The ITUC survey denounces the many violations committed in India, particularly the police violence instigated by company managers against trade union representatives and workers. One worker was killed during a demonstration in the state of Haryana. He is reported to have been beaten to death by men wielding iron rods, who were believed to be associated with the management of Rico Auto Industries. Thousands of Indian workers were arrested or faced criminal charges in 2009 for having taken part in collective action.

Trade union activity continued to be heavily repressed in Burma, where the FTUB (Federation of Trade Unions – Burma) is still considered an illegal organisation. Trade union rights remain virtually nonexistent in North Korea, whilst China, Vietnam and Laos only permit the existence of a single official union, which amounts in effect to a denial of the right to freedom of association.

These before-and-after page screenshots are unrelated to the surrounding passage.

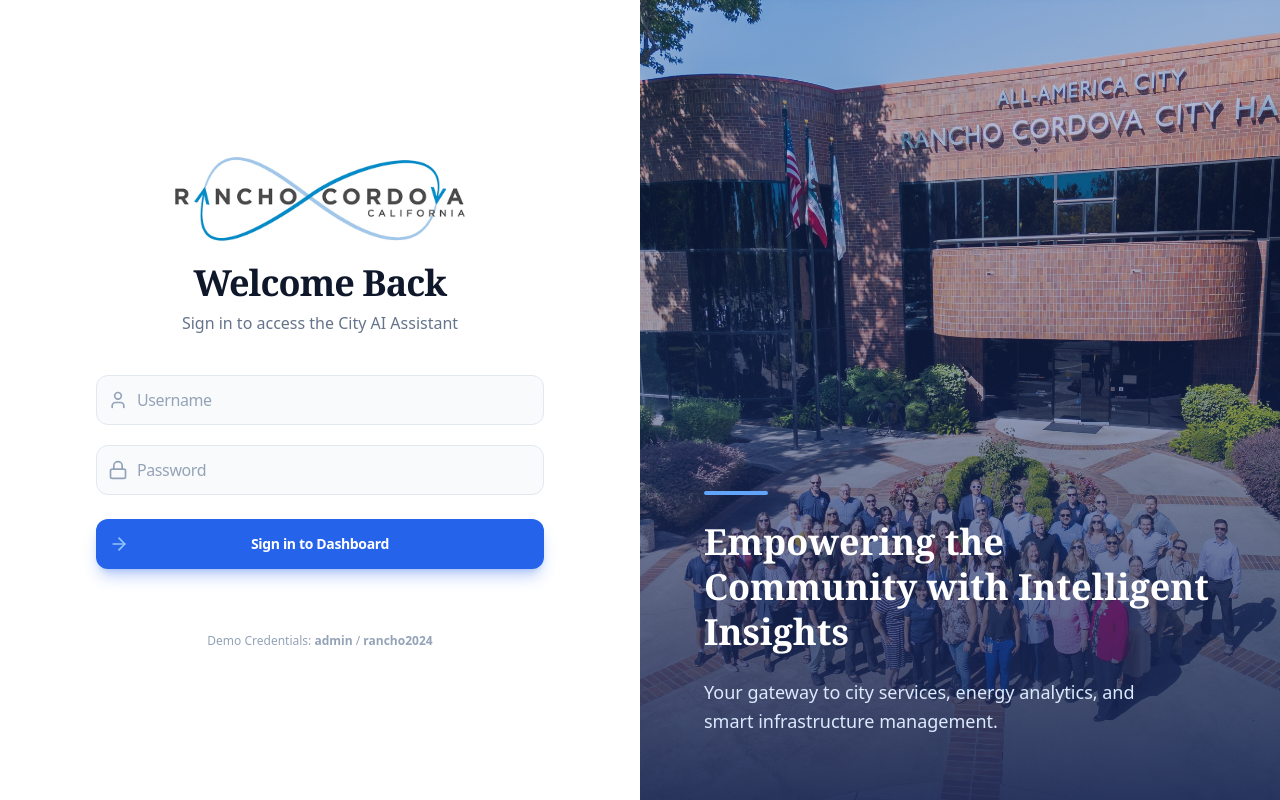
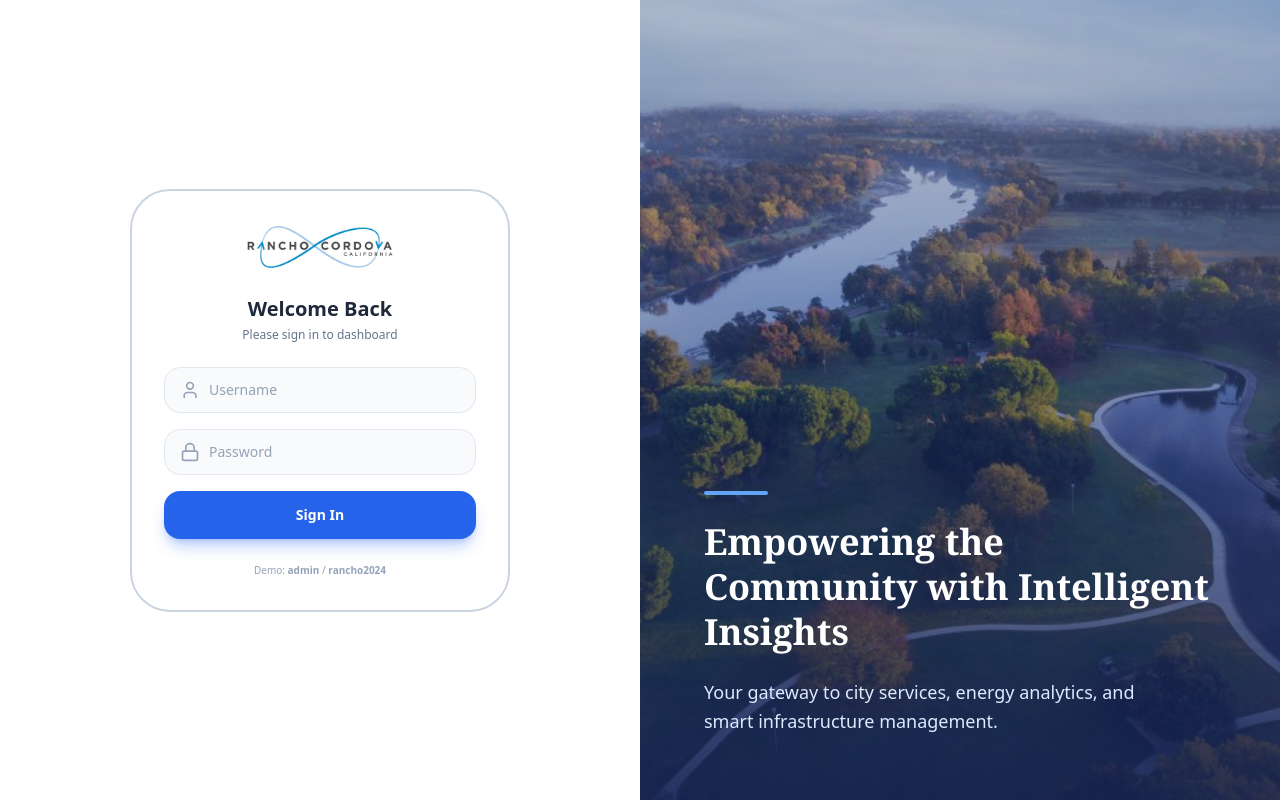
Before and after one commit to Ruthwik2610/Rancho_Cordova-AI, a Next.js app: page /login in a window 1280 px wide. Built offline with nearby package versions, Linux system fonts and the light colour scheme.

Commit message:
Refactor login authentication and UI components
Refactor login logic to use sessionStorage instead of localStorage for authentication. Update routing and UI elements for improved user experience.

```diff
--- a/app/login/page.tsx
+++ b/app/login/page.tsx
@@ -4,7 +4,7 @@
 import { useState } from 'react';
 import { useRouter } from 'next/navigation';
 import Image from 'next/image';
-import { Lock, User, ArrowRight, Loader2 } from 'lucide-react';
+import { User, Lock, Loader2, AlertCircle } from 'lucide-react';
 
 export default function LoginPage() {
   const router = useRouter();
@@ -18,15 +18,12 @@
     setError('');
     setLoading(true);
 
+    // Simulate login delay
     await new Promise(resolve => setTimeout(resolve, 1500));
 
     if (username === 'admin' && password === 'rancho2024') {
-      // CHANGED: Use sessionStorage instead of localStorage
-      // This clears when the browser is closed
       sessionStorage.setItem('isAuthenticated', 'true');
-
-      // Redirect to agent selection page instead of directly to chat
-      router.push('/select-agent');
+      router.push('/');
     } else {
       setError('Invalid username or password');
       setLoading(false);
@@ -34,104 +31,108 @@
   };
 
   return (
-    <div className="min-h-screen flex w-full bg-white selection:bg-blue-100 selection:text-blue-900">
-      {/* Left Side - Login Form */}
-      <div className="w-full lg:w-1/2 flex items-center justify-center p-8 lg:p-12 relative overflow-hidden">
-        <div className="absolute top-0 left-0 w-full h-full bg-gradient-to-br from-blue-50 to-white -z-10" />
-        <Image
-          src="/static/reactanglehalf.png"
-          alt="Decoration"
-          width={600}
-          height={600}
-          className="absolute top-[-20%] left-[-10%] opacity-10 blur-3xl -z-10"
-        />
+    <div className="min-h-screen w-full flex bg-white">
 
-        <div className="w-full max-w-md space-y-10">
-          <div className="text-center space-y-4">
-            <div className="relative w-80 h-24 mx-auto">
+      {/* --- LEFT SIDE: THE BORDERED BUBBLE FORM --- */}
+      <div className="w-full lg:w-1/2 flex items-center justify-center p-6">
+
+        {/* THE BUBBLE CARD (No Background, Just Border) */}
+        <div className="
+          w-full max-w-[380px]
+          bg-transparent             /* No background color */
+          p-8                        /* Spacing */
+          rounded-[2.5rem]           /* Bubble Shape */
+          border-2 border-slate-300  /* The Silver Border */
+          flex flex-col items-center gap-6
+        ">
+
+          {/* Logo */}
+          <div className="relative w-44 h-12">
             <Image
               src="/static/images.png"
-                alt="City of Rancho Cordova"
+              alt="Logo"
               fill
               className="object-contain"
               priority
             />
           </div>
 
-            <div className="space-y-2">
-              <h1 className="text-4xl font-serif font-bold tracking-tight text-slate-900">
-                Welcome Back
-              </h1>
-              <p className="text-slate-500 font-sans">
-                Sign in to access the City AI Assistant
-              </p>
+          {/* Title */}
+          <div className="text-center">
+            <h1 className="text-xl font-bold text-slate-800">Welcome Back</h1>
+            <p className="text-xs text-slate-500 mt-1 font-medium">Please sign in to dashboard</p>
+          </div>
+
+          {/* Form */}
+          <form onSubmit={handleLogin} className="w-full space-y-4">
+
+            {/* Username */}
+            <div className="space-y-1">
+              <div className="relative group">
+                <div className="absolute inset-y-0 left-0 pl-4 flex items-center pointer-events-none">
+                  <User className="h-5 w-5 text-slate-400 group-focus-within:text-blue-600 transition-colors" />
+                </div>
+                <input
+                  type="text"
+                  value={username}
+                  onChange={(e) => setUsername(e.target.value)}
+                  className="block w-full pl-11 pr-4 py-3 bg-slate-50 border border-slate-200 rounded-2xl text-sm text-slate-800 placeholder-slate-400 focus:outline-none focus:ring-2 focus:ring-blue-500/20 focus:border-blue-500 transition-all"
+                  placeholder="Username"
+                  required
+                />
               </div>
             </div>
 
-          <form onSubmit={handleLogin} className="mt-8 space-y-6">
+            {/* Password */}
+            <div className="space-y-1">
+              <div className="relative group">
+                <div className="absolute inset-y-0 left-0 pl-4 flex items-center pointer-events-none">
+                  <Lock className="h-5 w-5 text-slate-400 group-focus-within:text-blue-600 transition-colors" />
+                </div>
+                <input
+                  type="password"
+                  value={password}
+                  onChange={(e) => setPassword(e.target.value)}
+                  className="block w-full pl-11 pr-4 py-3 bg-slate-50 border border-slate-200 rounded-2xl text-sm text-slate-800 placeholder-slate-400 focus:outline-none focus:ring-2 focus:ring-blue-500/20 focus:border-blue-500 transition-all"
+                  placeholder="Password"
+                  required
+                />
+              </div>
+            </div>
+
+            {/* Error Message */}
             {error && (
-              <div className="p-4 rounded-lg bg-red-50 text-red-600 text-sm font-medium flex items-center gap-2 animate-in fade-in slide-in-from-top-2">
-                <div className="w-1 h-4 bg-red-500 rounded-full" />
+              <div className="flex items-center gap-2 p-3 bg-red-50 border border-red-100 text-red-600 text-xs rounded-xl animate-in fade-in slide-in-from-top-1 font-medium">
+                <AlertCircle className="w-4 h-4 shrink-0" />
                 {error}
               </div>
             )}
 
-            <div className="space-y-5">
-              <div className="relative group">
-                <div className="absolute inset-y-0 left-0 pl-3 flex items-center pointer-events-none text-slate-400 group-focus-within:text-blue-600 transition-colors">
-                  <User className="h-5 w-5" />
-                </div>
-                <input
-                  type="text"
-                  required
-                  className="block w-full pl-10 pr-3 py-3 border border-slate-200 rounded-xl text-slate-900 placeholder-slate-400 focus:outline-none focus:ring-2 focus:ring-blue-500/20 focus:border-blue-500 transition-all bg-slate-50 focus:bg-white font-sans tracking-tight"
-                  placeholder="Username"
-                  value={username}
-                  onChange={(e) => setUsername(e.target.value)}
-                />
-              </div>
-
-              <div className="relative group">
-                <div className="absolute inset-y-0 left-0 pl-3 flex items-center pointer-events-none text-slate-400 group-focus-within:text-blue-600 transition-colors">
-                  <Lock className="h-5 w-5" />
-                </div>
-                <input
-                  type="password"
-                  required
-                  className="block w-full pl-10 pr-3 py-3 border border-slate-200 rounded-xl text-slate-900 placeholder-slate-400 focus:outline-none focus:ring-2 focus:ring-blue-500/20 focus:border-blue-500 transition-all bg-slate-50 focus:bg-white font-sans tracking-tight"
-                  placeholder="Password"
-                  value={password}
-                  onChange={(e) => setPassword(e.target.value)}
-                />
-              </div>
-            </div>
-
+            {/* Button */}
             <button
               type="submit"
               disabled={loading}
-              className="group relative w-full flex justify-center py-3.5 px-4 border border-transparent text-sm font-semibold rounded-xl text-white bg-blue-600 hover:bg-blue-700 focus:outline-none focus:ring-2 focus:ring-offset-2 focus:ring-blue-500 disabled:opacity-70 disabled:cursor-not-allowed transition-all shadow-lg shadow-blue-600/30 hover:shadow-blue-600/40 font-sans tracking-tight"
+              className="w-full flex items-center justify-center py-3.5 px-4 bg-blue-600 hover:bg-blue-700 text-white text-sm font-bold rounded-2xl shadow-lg shadow-blue-600/30 transition-all hover:scale-[1.02] active:scale-[0.98] disabled:opacity-70 disabled:cursor-not-allowed mt-2"
             >
-              <span className="absolute left-0 inset-y-0 flex items-center pl-3">
               {loading ? (
-                  <Loader2 className="h-5 w-5 text-blue-300 animate-spin" />
+                <Loader2 className="animate-spin h-5 w-5" />
               ) : (
-                  <ArrowRight className="h-5 w-5 text-blue-300 group-hover:translate-x-1 transition-transform" />
+                'Sign In'
               )}
-              </span>
-              {loading ? 'Authenticating...' : 'Sign in to Dashboard'}
             </button>
           </form>
 
-          <div className="pt-6 text-center text-xs text-slate-400 font-sans">
-            <p>Demo Credentials: <strong>admin</strong> / <strong>rancho2024</strong></p>
+          {/* Footer Text */}
+          <div className="text-center text-[10px] text-slate-400 font-sans">
+            <p>Demo: <strong>admin</strong> / <strong>rancho2024</strong></p>
           </div>
         </div>
       </div>
 
-      {/* Right Side - Hero Image */}
+      {/* --- RIGHT SIDE: HERO IMAGE --- */}
       <div className="hidden lg:block lg:w-1/2 relative bg-slate-900">
         <Image
-          src="/static/login_1.jpg"
+          src="/static/image_a8ecc8.jpg"
           alt="Rancho Cordova Landscape"
           fill
           className="object-cover opacity-90"
@@ -149,6 +150,7 @@
           </p>
         </div>
       </div>
+
     </div>
   );
 }
```
Lines whose indentation alone changed are shown as unchanged.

In China, faced with ever more frequent strikes, the local authorities are adopting a less hostile stance against protesters, although these continue to suffer harassment and repression at the hands of the police. Some are sentenced to jail (officially termed “reform through labour” or “lao gai”) in trails that fail to comply with international standards. Others are sent for “re-education through labour”, an administrative process which bypasses the few safeguards in the criminal justice system. The ITUC survey however notes that there are increasing numbers of grassroots unions at company level either formed by the workers themselves or prompted by official ‘organising’ campaigns that have evolved into something resembling genuine trade unions.

Among the overall trends highlighted by this year’s Asia section of the ITUC survey are the lack of respect for trade union rights in the legislation and the generally poor application of labour laws. The creation of yellow unions is commonplace, as is the use of short-term contracts, making unionisation difficult. The right to strike is often hampered by excessive restrictions, and in countries such as Fiji, Pakistan and the Philippines, the authorities have undue powers to terminate strikes.

The ITUC survey underlines the widespread trade union rights violations in export processing zones, especially in South Asia. It also draws attention to the plight of migrant workers in Asia, who are prey to frequent abuses by their employers and are very often denied trade union rights. The survey highlights the plight of female migrant domestic workers who, working in isolation in private households, find themselves in a particularly vulnerable position. In Malaysia, for example, an Indonesian domestic worker was beaten to death by her employer, and another Indonesian woman finally managed to escape from her employer’s home after suffering three years of torture.